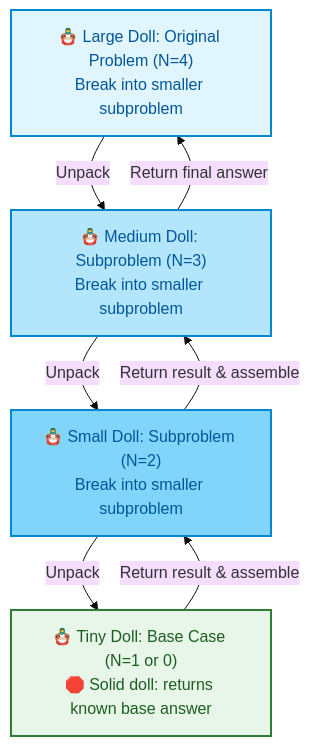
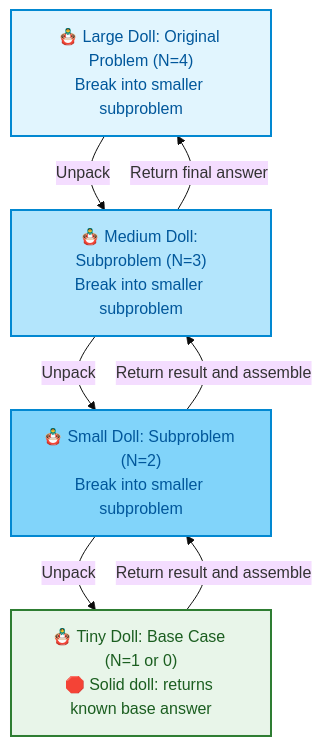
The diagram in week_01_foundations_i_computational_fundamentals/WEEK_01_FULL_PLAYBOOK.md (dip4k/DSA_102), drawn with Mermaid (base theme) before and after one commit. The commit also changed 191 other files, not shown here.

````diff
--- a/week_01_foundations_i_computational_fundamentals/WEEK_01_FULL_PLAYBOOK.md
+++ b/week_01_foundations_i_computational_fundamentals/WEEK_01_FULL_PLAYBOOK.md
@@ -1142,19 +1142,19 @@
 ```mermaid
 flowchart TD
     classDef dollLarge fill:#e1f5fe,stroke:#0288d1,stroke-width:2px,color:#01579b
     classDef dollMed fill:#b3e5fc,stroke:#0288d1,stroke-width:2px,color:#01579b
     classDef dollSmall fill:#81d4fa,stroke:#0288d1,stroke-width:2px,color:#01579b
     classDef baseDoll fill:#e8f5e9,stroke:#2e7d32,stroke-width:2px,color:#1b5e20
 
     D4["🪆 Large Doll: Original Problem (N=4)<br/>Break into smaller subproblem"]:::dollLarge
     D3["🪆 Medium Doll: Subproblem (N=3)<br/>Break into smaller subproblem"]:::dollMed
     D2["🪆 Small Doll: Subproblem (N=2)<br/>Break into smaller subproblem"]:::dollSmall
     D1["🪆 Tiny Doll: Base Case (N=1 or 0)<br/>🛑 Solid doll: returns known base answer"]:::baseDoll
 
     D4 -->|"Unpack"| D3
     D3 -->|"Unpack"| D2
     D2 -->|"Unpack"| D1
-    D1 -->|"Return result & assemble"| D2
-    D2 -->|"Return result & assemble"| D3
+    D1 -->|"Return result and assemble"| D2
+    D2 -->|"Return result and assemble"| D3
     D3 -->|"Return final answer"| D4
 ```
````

#####

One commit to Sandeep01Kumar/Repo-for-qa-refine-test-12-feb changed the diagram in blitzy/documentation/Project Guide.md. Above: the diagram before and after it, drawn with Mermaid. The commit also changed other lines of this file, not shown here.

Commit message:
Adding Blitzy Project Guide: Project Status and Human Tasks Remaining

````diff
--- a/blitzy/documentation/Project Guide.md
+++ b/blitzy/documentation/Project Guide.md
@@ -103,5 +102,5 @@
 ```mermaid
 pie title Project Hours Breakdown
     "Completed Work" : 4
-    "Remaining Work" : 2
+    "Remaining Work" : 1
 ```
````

#####

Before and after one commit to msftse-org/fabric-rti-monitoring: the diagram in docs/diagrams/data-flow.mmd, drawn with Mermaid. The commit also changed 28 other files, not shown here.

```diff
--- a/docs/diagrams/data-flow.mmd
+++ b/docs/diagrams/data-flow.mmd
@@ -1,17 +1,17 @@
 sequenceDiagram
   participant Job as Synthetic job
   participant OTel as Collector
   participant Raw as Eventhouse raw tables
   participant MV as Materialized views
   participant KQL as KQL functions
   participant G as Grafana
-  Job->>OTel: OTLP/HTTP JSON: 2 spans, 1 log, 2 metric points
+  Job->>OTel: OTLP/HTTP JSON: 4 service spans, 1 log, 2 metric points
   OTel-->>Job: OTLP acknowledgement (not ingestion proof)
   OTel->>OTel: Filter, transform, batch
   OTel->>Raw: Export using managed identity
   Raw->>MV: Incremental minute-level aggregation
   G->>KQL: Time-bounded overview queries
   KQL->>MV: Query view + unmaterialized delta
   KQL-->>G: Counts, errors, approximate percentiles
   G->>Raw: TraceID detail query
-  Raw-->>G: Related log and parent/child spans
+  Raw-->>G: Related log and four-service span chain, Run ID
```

#####

What you should do:
What is needed is every line from the data above that includes the string "docs", copied out.

Response:
Before and after one commit to msftse-org/fabric-rti-monitoring: the diagram in docs/diagrams/data-flow.mmd, drawn with Mermaid. The commit also changed 28 other files, not shown here.
--- a/docs/diagrams/data-flow.mmd
+++ b/docs/diagrams/data-flow.mmd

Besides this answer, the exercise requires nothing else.